> PROBLEM REQUIREMENTS
Check each line of the entries below for the string "filter"; copy every line where it appears.

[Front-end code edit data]
====

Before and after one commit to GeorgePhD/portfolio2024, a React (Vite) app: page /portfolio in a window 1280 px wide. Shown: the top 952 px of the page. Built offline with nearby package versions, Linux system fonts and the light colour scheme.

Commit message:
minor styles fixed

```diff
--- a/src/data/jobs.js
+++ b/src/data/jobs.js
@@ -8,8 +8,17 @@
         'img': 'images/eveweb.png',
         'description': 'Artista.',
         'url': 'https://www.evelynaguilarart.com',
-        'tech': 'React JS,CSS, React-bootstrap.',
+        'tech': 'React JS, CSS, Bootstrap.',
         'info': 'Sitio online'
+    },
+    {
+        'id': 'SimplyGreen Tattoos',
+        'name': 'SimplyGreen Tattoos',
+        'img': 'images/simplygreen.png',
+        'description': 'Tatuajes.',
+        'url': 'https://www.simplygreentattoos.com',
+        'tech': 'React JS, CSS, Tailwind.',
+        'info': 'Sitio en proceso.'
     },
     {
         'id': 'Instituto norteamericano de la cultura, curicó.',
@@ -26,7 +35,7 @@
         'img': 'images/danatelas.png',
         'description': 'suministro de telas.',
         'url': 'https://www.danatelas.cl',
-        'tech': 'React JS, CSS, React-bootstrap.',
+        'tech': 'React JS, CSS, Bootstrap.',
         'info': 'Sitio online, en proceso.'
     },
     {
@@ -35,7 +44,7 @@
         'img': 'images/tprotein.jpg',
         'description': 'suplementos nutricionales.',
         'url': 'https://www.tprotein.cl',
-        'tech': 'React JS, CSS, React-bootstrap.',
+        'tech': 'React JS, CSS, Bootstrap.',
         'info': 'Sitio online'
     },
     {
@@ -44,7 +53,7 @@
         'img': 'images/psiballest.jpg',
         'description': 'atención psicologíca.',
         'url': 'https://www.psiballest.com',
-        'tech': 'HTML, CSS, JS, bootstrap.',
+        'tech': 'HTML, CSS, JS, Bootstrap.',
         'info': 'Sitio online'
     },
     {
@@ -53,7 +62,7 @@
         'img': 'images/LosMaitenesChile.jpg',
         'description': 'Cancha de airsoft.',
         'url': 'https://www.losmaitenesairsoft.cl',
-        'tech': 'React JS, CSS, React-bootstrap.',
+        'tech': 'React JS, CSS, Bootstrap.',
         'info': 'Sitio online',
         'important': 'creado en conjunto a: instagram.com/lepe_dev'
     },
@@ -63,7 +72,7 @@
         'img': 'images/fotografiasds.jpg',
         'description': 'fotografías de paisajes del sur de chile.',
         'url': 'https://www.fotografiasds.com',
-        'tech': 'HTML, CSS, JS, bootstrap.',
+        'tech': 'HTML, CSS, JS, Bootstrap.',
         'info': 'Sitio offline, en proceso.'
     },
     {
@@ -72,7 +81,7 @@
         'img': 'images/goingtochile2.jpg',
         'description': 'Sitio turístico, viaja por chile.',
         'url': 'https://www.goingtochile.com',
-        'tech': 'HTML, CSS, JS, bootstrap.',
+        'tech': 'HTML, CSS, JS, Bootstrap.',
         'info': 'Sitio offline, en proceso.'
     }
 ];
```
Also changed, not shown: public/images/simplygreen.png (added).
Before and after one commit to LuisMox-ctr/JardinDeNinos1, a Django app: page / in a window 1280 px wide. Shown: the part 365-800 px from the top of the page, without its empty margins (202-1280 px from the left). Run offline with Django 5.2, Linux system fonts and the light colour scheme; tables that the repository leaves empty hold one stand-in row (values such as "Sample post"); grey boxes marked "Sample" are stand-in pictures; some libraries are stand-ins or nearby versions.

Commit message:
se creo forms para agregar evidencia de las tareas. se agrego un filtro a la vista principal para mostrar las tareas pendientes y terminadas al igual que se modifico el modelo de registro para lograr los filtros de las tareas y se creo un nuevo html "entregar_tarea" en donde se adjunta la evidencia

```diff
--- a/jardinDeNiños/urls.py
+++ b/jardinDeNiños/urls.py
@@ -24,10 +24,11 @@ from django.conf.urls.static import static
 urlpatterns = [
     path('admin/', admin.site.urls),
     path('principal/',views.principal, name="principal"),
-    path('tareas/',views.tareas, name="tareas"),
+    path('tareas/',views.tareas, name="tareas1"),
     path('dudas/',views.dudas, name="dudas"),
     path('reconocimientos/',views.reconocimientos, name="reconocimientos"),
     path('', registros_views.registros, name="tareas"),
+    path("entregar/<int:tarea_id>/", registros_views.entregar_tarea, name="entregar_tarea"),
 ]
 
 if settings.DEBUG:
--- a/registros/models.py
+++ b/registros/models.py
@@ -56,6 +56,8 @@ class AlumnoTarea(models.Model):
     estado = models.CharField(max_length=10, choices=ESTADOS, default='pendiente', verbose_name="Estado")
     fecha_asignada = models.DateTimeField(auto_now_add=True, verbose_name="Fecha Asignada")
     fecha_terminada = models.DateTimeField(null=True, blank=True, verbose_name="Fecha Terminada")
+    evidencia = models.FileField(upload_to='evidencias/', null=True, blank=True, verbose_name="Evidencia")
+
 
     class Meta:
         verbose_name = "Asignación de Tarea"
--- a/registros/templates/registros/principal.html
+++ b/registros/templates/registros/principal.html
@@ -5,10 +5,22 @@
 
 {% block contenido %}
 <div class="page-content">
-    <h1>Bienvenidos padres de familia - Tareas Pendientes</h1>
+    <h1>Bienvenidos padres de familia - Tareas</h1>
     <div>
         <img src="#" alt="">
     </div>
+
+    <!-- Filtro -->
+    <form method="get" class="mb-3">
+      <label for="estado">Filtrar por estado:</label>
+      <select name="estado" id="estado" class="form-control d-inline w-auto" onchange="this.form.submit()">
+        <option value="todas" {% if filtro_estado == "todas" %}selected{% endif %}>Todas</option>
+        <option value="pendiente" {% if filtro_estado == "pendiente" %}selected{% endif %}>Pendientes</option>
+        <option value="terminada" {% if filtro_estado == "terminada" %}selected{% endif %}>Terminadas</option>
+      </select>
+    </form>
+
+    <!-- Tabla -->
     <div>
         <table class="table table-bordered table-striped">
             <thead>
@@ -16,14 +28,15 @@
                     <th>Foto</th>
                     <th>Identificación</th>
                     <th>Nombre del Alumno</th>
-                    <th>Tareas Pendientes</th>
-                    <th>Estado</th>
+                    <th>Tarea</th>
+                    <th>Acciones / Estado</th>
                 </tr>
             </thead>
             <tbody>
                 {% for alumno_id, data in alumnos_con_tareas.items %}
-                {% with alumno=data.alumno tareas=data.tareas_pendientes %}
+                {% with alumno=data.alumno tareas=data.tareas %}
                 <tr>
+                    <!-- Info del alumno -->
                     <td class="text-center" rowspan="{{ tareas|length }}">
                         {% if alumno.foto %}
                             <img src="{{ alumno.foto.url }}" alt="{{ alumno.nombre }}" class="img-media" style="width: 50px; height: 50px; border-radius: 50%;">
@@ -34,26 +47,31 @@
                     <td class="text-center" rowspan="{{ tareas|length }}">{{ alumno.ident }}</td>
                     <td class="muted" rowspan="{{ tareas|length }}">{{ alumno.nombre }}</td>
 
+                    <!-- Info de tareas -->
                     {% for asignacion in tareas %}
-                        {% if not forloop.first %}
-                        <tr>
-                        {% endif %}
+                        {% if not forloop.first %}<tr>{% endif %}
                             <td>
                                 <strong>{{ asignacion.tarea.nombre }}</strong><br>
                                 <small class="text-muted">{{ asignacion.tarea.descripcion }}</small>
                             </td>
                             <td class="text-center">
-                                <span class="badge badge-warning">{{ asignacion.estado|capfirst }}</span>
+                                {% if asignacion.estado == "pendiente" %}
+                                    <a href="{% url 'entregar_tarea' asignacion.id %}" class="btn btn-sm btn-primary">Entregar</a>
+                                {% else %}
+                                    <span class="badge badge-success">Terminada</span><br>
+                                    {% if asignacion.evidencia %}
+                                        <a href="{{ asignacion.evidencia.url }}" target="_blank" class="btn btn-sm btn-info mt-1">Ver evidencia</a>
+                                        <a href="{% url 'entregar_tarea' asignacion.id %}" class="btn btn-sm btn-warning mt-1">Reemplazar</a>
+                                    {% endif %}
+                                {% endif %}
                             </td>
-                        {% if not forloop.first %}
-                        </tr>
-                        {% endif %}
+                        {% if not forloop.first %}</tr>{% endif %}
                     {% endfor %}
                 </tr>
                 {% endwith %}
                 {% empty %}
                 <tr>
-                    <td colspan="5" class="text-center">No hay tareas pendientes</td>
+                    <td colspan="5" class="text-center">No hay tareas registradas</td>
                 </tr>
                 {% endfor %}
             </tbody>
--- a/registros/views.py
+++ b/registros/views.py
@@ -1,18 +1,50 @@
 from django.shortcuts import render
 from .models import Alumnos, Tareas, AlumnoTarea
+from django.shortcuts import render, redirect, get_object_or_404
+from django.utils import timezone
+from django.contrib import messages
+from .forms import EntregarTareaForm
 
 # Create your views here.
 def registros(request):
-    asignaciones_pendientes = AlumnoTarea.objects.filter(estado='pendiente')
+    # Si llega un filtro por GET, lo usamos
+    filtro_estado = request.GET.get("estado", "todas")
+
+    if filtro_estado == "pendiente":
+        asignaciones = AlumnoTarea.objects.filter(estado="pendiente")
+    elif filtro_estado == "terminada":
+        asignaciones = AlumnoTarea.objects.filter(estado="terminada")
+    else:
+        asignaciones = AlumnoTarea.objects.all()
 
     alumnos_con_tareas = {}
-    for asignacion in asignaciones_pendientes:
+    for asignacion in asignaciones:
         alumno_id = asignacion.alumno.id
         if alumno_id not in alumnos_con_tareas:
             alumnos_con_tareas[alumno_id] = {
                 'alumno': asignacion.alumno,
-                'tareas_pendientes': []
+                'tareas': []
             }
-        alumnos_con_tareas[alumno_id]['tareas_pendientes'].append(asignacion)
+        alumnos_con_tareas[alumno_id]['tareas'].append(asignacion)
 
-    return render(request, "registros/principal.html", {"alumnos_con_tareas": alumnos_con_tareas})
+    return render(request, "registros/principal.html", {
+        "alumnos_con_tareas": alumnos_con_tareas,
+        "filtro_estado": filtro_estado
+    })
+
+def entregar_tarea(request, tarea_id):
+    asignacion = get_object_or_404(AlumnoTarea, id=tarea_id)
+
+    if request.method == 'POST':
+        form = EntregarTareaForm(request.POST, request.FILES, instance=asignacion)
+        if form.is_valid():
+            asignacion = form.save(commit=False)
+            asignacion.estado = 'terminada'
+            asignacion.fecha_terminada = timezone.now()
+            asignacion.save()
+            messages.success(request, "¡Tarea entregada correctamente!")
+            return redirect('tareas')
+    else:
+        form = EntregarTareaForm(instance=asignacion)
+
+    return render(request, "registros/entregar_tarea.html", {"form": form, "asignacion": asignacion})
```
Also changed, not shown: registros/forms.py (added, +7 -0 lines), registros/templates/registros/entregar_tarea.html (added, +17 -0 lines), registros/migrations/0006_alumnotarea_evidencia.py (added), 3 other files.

====

> TASK ANSWER
-    asignaciones_pendientes = AlumnoTarea.objects.filter(estado='pendiente')
+        asignaciones = AlumnoTarea.objects.filter(estado="pendiente")
+        asignaciones = AlumnoTarea.objects.filter(estado="terminada")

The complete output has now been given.